There has been fewer more prescient titles when predicting the future that Japandroids Post Nothing, the words they used to name their 2009 debut and which now reflect the mess we're in eight years later, except in reverse. Surely it's not hard to see after all that instead of being post nothing, we're now post everything; news, art, friendship, invention, music. Rather it seems - to be more blunt - that we don't have the world at our neatly manicured feet as we might've expected way back then, instead we have no idea what we're inheriting, other than confusion, strife and cynicism.

Japandroids Near To The Wild Heart Of Life Album

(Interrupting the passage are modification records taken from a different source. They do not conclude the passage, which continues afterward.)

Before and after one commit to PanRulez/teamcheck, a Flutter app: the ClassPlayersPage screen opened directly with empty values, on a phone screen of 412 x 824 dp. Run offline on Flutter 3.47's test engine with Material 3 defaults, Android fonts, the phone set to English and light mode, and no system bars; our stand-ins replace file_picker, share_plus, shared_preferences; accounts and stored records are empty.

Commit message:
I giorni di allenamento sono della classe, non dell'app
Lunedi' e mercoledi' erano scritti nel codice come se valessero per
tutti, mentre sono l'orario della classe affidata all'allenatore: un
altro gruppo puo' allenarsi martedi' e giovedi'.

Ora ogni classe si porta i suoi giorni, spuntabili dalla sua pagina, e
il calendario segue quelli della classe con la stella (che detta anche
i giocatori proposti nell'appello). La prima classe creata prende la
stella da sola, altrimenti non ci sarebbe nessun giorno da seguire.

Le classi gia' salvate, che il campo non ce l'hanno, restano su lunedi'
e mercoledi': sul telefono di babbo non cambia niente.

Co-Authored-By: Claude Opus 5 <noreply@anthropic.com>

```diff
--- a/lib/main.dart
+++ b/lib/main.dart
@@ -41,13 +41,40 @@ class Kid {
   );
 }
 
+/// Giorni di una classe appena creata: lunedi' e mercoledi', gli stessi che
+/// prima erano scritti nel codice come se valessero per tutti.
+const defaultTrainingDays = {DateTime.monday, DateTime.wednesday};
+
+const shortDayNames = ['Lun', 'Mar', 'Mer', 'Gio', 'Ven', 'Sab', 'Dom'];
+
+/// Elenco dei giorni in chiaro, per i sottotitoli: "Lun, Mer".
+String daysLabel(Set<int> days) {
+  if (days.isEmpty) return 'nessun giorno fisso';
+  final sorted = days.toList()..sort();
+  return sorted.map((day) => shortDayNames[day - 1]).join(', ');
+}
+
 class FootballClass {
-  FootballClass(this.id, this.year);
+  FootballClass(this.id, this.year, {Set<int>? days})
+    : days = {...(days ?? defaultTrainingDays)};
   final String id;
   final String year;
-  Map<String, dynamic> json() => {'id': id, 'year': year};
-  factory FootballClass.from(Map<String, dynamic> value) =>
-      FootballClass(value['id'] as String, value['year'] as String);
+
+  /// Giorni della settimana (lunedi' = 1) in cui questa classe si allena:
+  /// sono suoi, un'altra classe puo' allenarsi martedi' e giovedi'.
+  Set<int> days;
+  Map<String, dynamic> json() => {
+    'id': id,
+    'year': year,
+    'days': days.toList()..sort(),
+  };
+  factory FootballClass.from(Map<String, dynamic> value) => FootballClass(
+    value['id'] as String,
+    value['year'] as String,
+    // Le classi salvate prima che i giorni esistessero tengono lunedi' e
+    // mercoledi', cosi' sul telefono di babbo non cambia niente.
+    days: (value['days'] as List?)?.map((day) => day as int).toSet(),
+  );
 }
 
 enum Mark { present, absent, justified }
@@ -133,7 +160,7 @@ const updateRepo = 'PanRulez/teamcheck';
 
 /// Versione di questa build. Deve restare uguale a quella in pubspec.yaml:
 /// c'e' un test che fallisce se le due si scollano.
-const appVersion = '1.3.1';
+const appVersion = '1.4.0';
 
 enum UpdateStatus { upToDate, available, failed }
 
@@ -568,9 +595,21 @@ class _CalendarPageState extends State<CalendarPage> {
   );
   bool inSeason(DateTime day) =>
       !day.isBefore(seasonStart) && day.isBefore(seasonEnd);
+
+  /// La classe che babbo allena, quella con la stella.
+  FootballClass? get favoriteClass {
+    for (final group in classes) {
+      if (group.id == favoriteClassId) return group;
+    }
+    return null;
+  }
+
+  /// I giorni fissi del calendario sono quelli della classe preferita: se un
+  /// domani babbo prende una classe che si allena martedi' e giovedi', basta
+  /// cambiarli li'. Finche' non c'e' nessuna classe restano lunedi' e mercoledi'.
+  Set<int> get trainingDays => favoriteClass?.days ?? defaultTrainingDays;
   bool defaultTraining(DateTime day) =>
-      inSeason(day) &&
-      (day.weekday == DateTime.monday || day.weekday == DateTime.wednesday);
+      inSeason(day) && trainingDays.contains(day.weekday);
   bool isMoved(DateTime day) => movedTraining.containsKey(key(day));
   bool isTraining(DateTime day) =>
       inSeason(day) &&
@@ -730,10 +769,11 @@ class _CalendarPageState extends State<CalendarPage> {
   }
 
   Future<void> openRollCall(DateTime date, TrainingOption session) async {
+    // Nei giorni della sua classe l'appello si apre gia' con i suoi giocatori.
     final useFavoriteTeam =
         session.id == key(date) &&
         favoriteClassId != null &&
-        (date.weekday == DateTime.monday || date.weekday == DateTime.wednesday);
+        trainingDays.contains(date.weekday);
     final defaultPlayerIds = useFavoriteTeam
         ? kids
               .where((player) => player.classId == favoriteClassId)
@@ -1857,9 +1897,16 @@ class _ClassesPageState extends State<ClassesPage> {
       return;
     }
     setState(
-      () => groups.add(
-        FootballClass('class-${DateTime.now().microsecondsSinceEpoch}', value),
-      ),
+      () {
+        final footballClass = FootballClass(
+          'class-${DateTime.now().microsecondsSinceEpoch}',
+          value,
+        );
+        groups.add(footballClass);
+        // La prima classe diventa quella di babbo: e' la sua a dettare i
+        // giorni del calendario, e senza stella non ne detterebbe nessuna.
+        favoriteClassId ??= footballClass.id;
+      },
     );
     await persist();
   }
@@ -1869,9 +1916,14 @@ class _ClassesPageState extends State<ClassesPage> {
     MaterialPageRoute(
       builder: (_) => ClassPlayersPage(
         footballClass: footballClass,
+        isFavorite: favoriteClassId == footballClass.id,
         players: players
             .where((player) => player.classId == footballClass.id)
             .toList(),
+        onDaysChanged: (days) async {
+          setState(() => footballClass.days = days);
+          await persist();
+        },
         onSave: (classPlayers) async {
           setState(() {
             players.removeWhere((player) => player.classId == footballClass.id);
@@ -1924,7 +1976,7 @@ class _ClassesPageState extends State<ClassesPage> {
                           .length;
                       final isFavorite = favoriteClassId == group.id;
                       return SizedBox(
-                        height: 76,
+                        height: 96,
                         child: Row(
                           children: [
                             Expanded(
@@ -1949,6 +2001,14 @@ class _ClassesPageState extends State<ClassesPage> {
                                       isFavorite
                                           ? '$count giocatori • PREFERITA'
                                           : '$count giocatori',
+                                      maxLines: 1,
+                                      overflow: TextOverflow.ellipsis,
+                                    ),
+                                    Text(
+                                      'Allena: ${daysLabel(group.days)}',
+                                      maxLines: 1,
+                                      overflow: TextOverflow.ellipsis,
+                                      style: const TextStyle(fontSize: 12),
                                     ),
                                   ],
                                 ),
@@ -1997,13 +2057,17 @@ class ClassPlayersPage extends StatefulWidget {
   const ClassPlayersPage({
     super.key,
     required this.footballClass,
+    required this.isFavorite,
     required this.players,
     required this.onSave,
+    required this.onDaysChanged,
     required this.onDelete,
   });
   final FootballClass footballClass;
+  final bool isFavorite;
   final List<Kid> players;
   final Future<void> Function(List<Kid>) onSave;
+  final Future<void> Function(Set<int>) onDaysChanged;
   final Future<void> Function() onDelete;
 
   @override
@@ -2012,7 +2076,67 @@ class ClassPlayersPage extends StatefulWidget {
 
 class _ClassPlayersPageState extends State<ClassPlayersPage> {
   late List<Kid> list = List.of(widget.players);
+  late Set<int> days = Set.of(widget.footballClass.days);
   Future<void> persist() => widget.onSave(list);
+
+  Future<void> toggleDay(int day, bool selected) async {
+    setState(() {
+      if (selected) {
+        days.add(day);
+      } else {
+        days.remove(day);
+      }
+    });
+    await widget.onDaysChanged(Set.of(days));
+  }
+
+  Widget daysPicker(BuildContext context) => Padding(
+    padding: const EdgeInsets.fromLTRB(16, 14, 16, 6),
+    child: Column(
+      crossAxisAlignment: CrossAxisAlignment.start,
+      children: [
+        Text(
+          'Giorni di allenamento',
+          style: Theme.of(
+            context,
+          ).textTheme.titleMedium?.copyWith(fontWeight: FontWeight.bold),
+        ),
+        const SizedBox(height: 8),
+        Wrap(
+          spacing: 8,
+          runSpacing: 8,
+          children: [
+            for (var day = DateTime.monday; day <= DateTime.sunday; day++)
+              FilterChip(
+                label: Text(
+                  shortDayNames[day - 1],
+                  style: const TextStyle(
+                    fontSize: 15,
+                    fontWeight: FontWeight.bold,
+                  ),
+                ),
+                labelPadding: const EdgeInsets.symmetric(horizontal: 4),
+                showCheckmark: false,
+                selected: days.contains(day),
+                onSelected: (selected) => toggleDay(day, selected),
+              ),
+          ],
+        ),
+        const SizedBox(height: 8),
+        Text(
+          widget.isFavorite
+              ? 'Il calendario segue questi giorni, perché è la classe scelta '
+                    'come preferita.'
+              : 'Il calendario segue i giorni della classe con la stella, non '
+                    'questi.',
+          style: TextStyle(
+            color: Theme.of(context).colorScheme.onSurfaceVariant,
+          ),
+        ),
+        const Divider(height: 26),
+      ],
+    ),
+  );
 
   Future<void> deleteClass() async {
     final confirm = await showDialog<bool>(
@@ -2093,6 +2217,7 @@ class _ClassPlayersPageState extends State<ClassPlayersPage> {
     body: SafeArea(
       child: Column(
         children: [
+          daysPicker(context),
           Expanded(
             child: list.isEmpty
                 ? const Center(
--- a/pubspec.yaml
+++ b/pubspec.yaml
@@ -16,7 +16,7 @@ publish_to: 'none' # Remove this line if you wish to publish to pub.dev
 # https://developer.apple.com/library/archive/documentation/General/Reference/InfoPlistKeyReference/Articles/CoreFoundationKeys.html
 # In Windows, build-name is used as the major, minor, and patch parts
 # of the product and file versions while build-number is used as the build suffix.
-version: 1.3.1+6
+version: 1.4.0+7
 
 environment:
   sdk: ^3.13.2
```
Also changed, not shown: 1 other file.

Strange then, if cynicism is the new sincerity, that a band as consciously stylised as Canadian duo Brian King and Dave Prowse have rendered Japandroids would end their nearly four years of silence with a new record that so devoutly embraces radically traditional values, in the process making Near To The Wild Heart of Life a bold tilt at fresh converts.

Not all of the delay has been due to a contrived throttling of their product for needy audiences: King now splits his time between Toronto and Mexico City whilst his partner has remained in their native Vancouver. Like all of their processes seem to be, recording is also a deliberate one, although the ferocious drum fills that stripe the titular opener's introduction speak to both a familiar intensity and also newly found abandonment. It's a vibrant call to arms, full of elemental words like fire, love and hell, the sort of blue collar semantics which Trans-continental gauche has used since a tousle haired Bruce Springsteen first emerged.

This late twentieth century vibe was always an aspect of the Japandroids aesthetic of course, but here it slides in and out of focus, most relatable to their past via the pin clear sharpness of North East South West's travelogue rebel yell and No Known Drink Or Drug's tilt at the melodic hardcore of Sugar. It's when the reflection blurs however that the effects take the duo to stark new territories, partially by the advent of using synthesisers, acoustic guitars and bass. The fuzz is a welcoming, expansive one: I'm Sorry (For Not Finding You Sooner) rasps with white noise and imprecision, an epically smudged cipher, whilst the seven minutes plus of Arc Of Bar quite literally takes them someone they've never been before, a cosmic paradise with "Hustlers, whores/In rooms galore/Singing city stink/diamonds, dust and drink..", the fantasy played out over towering loops and a primal throb, a song unlike anything they're ever delivered before.

If anything it deserves to gain a life of its own more than any of its peers, something which tears at the gnawing symmetry of their eight track albums, at the primacy of their black and white image, a blaze of colour, lights, something lost, off the radar, catching the illusory part of the American dream. Japandroids prove with it that even if we are living times of rare uncertainty they know how to key in to the past and the present like radio operators from our sub conscious; it confirms that Near To The Wild Heart Of Life isn't always on the razor's edge, but more that its creators have surrendered to the end of reason, brilliantly.